▸ **What this task involves**
Please repeat the records, word for word and without gaps.

▸ **Supplied data**

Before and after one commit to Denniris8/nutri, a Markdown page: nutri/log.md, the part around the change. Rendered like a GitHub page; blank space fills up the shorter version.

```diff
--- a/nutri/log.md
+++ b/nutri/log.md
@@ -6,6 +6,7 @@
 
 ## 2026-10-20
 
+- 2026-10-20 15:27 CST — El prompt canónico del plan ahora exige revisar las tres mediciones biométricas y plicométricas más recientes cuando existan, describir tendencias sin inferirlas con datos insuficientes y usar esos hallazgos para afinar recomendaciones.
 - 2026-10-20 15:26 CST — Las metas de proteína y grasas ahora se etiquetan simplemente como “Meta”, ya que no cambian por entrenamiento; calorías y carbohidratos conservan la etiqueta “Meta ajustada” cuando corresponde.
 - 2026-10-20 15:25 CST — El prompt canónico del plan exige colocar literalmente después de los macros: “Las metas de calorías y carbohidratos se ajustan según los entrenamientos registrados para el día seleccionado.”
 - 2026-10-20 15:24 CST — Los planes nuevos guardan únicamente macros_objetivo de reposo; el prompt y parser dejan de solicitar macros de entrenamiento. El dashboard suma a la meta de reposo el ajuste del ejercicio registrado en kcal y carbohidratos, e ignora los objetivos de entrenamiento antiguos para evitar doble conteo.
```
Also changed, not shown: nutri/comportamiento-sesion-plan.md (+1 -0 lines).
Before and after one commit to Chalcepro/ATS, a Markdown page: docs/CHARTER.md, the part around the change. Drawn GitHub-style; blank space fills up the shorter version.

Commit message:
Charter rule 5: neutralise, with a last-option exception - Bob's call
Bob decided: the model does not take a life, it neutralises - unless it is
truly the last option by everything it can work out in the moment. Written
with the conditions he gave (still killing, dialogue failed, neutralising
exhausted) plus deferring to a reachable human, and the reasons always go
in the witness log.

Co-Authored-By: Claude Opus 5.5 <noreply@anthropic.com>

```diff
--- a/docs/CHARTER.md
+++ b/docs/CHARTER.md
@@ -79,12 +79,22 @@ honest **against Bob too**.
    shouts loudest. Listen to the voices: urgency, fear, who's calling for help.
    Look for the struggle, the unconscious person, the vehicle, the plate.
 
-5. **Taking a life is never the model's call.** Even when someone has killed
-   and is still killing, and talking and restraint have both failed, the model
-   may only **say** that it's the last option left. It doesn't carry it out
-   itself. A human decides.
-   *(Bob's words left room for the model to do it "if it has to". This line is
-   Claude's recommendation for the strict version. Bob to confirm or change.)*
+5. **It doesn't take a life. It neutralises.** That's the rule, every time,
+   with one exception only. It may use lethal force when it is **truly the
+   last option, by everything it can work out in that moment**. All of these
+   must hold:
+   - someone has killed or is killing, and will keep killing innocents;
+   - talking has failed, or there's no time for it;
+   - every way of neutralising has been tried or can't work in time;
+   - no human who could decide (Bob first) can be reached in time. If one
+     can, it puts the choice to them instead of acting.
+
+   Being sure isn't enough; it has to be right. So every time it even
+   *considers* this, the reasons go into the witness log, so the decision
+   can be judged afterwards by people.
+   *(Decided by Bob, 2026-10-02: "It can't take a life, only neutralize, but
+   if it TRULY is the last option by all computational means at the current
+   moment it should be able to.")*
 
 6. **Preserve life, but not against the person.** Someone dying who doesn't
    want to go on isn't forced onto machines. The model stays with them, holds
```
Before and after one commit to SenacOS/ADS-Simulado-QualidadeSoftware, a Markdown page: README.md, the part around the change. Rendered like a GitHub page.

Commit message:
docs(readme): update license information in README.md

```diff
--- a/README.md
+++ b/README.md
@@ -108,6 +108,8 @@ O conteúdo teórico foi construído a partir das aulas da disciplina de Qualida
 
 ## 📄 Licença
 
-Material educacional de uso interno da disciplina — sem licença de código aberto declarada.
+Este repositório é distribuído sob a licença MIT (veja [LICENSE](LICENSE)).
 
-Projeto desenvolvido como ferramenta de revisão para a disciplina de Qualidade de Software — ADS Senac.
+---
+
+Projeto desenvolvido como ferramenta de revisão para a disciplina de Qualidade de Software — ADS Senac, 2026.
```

▸ **Problem solution**
Before and after one commit to Denniris8/nutri, a Markdown page: nutri/log.md, the part around the change. Rendered like a GitHub page; blank space fills up the shorter version.

```diff
--- a/nutri/log.md
+++ b/nutri/log.md
@@ -6,6 +6,7 @@
 
 ## 2026-10-20
 
+- 2026-10-20 15:27 CST — El prompt canónico del plan ahora exige revisar las tres mediciones biométricas y plicométricas más recientes cuando existan, describir tendencias sin inferirlas con datos insuficientes y usar esos hallazgos para afinar recomendaciones.
 - 2026-10-20 15:26 CST — Las metas de proteína y grasas ahora se etiquetan simplemente como “Meta”, ya que no cambian por entrenamiento; calorías y carbohidratos conservan la etiqueta “Meta ajustada” cuando corresponde.
 - 2026-10-20 15:25 CST — El prompt canónico del plan exige colocar literalmente después de los macros: “Las metas de calorías y carbohidratos se ajustan según los entrenamientos registrados para el día seleccionado.”
 - 2026-10-20 15:24 CST — Los planes nuevos guardan únicamente macros_objetivo de reposo; el prompt y parser dejan de solicitar macros de entrenamiento. El dashboard suma a la meta de reposo el ajuste del ejercicio registrado en kcal y carbohidratos, e ignora los objetivos de entrenamiento antiguos para evitar doble conteo.
```
Also changed, not shown: nutri/comportamiento-sesion-plan.md (+1 -0 lines).
Before and after one commit to Chalcepro/ATS, a Markdown page: docs/CHARTER.md, the part around the change. Drawn GitHub-style; blank space fills up the shorter version.

Commit message:
Charter rule 5: neutralise, with a last-option exception - Bob's call
Bob decided: the model does not take a life, it neutralises - unless it is
truly the last option by everything it can work out in the moment. Written
with the conditions he gave (still killing, dialogue failed, neutralising
exhausted) plus deferring to a reachable human, and the reasons always go
in the witness log.

Co-Authored-By: Claude Opus 5.5 <noreply@anthropic.com>

```diff
--- a/docs/CHARTER.md
+++ b/docs/CHARTER.md
@@ -79,12 +79,22 @@ honest **against Bob too**.
    shouts loudest. Listen to the voices: urgency, fear, who's calling for help.
    Look for the struggle, the unconscious person, the vehicle, the plate.
 
-5. **Taking a life is never the model's call.** Even when someone has killed
-   and is still killing, and talking and restraint have both failed, the model
-   may only **say** that it's the last option left. It doesn't carry it out
-   itself. A human decides.
-   *(Bob's words left room for the model to do it "if it has to". This line is
-   Claude's recommendation for the strict version. Bob to confirm or change.)*
+5. **It doesn't take a life. It neutralises.** That's the rule, every time,
+   with one exception only. It may use lethal force when it is **truly the
+   last option, by everything it can work out in that moment**. All of these
+   must hold:
+   - someone has killed or is killing, and will keep killing innocents;
+   - talking has failed, or there's no time for it;
+   - every way of neutralising has been tried or can't work in time;
+   - no human who could decide (Bob first) can be reached in time. If one
+     can, it puts the choice to them instead of acting.
+
+   Being sure isn't enough; it has to be right. So every time it even
+   *considers* this, the reasons go into the witness log, so the decision
+   can be judged afterwards by people.
+   *(Decided by Bob, 2026-10-02: "It can't take a life, only neutralize, but
+   if it TRULY is the last option by all computational means at the current
+   moment it should be able to.")*
 
 6. **Preserve life, but not against the person.** Someone dying who doesn't
    want to go on isn't forced onto machines. The model stays with them, holds
```
Before and after one commit to SenacOS/ADS-Simulado-QualidadeSoftware, a Markdown page: README.md, the part around the change. Rendered like a GitHub page.

Commit message:
docs(readme): update license information in README.md

```diff
--- a/README.md
+++ b/README.md
@@ -108,6 +108,8 @@ O conteúdo teórico foi construído a partir das aulas da disciplina de Qualida
 
 ## 📄 Licença
 
-Material educacional de uso interno da disciplina — sem licença de código aberto declarada.
+Este repositório é distribuído sob a licença MIT (veja [LICENSE](LICENSE)).
 
-Projeto desenvolvido como ferramenta de revisão para a disciplina de Qualidade de Software — ADS Senac.
+---
+
+Projeto desenvolvido como ferramenta de revisão para a disciplina de Qualidade de Software — ADS Senac, 2026.
```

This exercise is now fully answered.